FUNCTIONALISM is a consensus theory
NEW RIGHT is a consensus theory (although some sociologists disagree with this categorisation)
Conflict theories in sociology seeks to acknowledge the significant amount of conflict in society that consensus theories tend to ignore.
Conflict theories focus on different groups in society and the different (and unequal) amounts of power that they possess.
Conflict theories may find these inequalities of power by observing differences in gender, ethnicity and social class.
MARXISM is a conflict theory – probably the most important.
NEO-MARXISM is a more modern version and application of Marx’s original ideas.
FEMINISM is a conflict theory.
Structural theories see society as a complex system consisting of various institutions.
These institutions govern the behaviour of individuals.
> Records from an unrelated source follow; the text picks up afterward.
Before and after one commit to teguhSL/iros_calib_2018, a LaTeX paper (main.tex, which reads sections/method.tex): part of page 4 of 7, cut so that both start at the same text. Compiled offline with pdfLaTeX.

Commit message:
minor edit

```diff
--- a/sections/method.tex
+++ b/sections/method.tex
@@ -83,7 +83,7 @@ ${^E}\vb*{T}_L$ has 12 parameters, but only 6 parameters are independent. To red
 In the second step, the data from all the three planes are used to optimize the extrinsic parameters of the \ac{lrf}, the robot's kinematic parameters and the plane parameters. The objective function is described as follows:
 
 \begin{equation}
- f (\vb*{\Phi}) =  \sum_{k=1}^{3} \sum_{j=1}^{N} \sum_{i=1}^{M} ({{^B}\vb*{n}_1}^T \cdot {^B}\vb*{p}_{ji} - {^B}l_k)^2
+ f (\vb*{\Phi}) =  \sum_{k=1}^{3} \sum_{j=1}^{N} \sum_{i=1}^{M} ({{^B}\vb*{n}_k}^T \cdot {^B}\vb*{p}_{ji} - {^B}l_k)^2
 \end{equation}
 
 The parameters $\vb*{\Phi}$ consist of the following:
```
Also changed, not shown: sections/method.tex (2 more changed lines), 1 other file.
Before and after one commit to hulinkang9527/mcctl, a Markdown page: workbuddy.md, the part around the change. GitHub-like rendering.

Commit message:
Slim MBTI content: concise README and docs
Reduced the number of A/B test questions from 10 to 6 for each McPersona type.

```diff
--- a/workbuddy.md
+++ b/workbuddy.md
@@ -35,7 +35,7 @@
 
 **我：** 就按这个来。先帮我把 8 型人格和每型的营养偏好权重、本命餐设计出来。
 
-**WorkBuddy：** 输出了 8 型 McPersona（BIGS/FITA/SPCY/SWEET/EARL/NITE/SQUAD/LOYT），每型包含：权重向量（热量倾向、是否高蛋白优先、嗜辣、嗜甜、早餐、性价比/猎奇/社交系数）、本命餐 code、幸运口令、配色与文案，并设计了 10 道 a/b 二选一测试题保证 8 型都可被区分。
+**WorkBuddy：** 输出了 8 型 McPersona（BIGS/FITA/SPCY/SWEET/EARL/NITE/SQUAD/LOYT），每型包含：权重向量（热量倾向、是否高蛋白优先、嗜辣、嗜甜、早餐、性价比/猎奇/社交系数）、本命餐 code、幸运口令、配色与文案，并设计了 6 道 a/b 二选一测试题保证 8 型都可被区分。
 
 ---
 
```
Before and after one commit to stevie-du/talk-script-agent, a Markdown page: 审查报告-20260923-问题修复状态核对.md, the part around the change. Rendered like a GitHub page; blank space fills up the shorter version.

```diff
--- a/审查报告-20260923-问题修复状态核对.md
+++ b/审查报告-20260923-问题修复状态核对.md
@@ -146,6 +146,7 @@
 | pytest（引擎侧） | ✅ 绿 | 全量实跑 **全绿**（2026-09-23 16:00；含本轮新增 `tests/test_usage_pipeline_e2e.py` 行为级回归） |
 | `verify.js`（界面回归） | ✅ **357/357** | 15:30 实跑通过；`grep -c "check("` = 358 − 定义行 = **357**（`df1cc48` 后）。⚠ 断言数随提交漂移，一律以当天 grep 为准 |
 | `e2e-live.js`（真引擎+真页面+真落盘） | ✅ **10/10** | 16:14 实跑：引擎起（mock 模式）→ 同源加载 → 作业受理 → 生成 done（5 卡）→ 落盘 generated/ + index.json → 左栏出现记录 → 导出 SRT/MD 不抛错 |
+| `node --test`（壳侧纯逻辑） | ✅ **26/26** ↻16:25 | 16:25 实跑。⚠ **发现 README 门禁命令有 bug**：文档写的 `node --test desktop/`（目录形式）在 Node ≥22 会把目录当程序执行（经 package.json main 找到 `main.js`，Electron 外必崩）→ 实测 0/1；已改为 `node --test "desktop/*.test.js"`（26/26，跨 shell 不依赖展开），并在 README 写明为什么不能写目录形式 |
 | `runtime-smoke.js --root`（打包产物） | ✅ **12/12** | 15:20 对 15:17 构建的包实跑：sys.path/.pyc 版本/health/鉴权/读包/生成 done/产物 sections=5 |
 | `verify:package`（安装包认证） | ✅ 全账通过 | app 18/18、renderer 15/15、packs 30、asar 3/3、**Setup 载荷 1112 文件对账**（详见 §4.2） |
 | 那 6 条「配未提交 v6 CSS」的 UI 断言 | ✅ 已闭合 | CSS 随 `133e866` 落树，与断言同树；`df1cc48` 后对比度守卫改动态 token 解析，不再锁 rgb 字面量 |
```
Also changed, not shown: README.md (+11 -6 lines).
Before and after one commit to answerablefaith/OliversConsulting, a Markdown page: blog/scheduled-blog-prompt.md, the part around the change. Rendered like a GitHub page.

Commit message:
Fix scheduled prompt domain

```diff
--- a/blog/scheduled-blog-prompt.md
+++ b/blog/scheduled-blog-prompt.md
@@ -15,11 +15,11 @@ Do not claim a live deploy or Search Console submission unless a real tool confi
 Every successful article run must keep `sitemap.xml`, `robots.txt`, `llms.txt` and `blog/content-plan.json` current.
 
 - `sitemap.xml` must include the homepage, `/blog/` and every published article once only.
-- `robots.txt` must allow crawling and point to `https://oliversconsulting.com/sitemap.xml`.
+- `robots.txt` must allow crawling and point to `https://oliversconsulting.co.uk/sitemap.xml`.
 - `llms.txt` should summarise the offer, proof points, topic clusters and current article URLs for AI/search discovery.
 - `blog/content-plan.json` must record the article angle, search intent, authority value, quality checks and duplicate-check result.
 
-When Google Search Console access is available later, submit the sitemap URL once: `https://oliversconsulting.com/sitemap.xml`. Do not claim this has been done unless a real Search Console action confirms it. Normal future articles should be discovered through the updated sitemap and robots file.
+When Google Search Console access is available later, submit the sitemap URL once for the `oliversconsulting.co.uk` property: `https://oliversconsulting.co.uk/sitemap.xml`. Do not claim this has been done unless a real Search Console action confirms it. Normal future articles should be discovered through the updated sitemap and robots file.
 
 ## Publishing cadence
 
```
Structural theory looks at society from a macro (large scale) level and takes a ‘top-down’ view of the wider impact of structures and institutions on how humans behave.
Structural theories emphasize the power of society over the individual, and see the individual as being largely controlled by society.
The society exists within an individual as a set of norms and values, which influence individual thoughts and guides actions.
These norms and values are gained through socialisation, which acts as a form of social control.
As a macro-theory – structural approach research tends to be large-scale and QUANTITATIVE in that it seeks to generate statistics, numbers and data to explain the society being observed.
FUNCTIONALISM (consensus theory) is a top-down, macro, structural theory of society
NEW RIGHT (consensus theory) is also a top-down, macro, structural theory of society
FEMINISM (conflict theory) is also a top-down, macro, structural theory of society
MARXISM (conflict theory) is also a top-down, macro, structural theory of society
NEO-MARXISM (conflict theory) is also a top-down, macro, structural theory of society
Social Action theories – THE ALTERNATIVE TO MACRO / STRUCTURALIST APPROACHES
Social action theories are micro (small scale) approaches to the study of society.
Society is the product of the countless interactions that take place between individuals.
When these social interactions are INTERPRETED in a way that gives them MEANING, they contribute to a sense of social order which in turn may provide the foundations of a stable and peaceful society.
Society is therefore built on the decisions and choices of individuals based on the way they interpret events that happen.
The focus of the theory is on the INDIVIDUAL rather than the institutions of society – this makes it a ‘bottom-up’ theory (as opposed to ‘top-down’ structural theory).
SOCIAL INTERACTIONS = POSITIVE MEANING/INTERPRETATIONS = STABLE SOCIETY based on the SUM OF SOCIAL ACTIONS
As a micro-theory – social action research tends to be small-scale and QUALITATIVE in that it seeks to understand the meanings of social behaviour.
Max Weber was the first sociologist to map-out the social action approach to studying society.
INTERACTIONISM is a micro, bottom-up, qualitative social action theory.
INTERPRETIVISM is a micro, bottom-up, qualitative social action theory.
POSTMODERNISM tends to be a micro, bottom-up, qualitative social action theory.
Some FEMINISTS tend towards a micro, bottom-up, qualitative social action theory.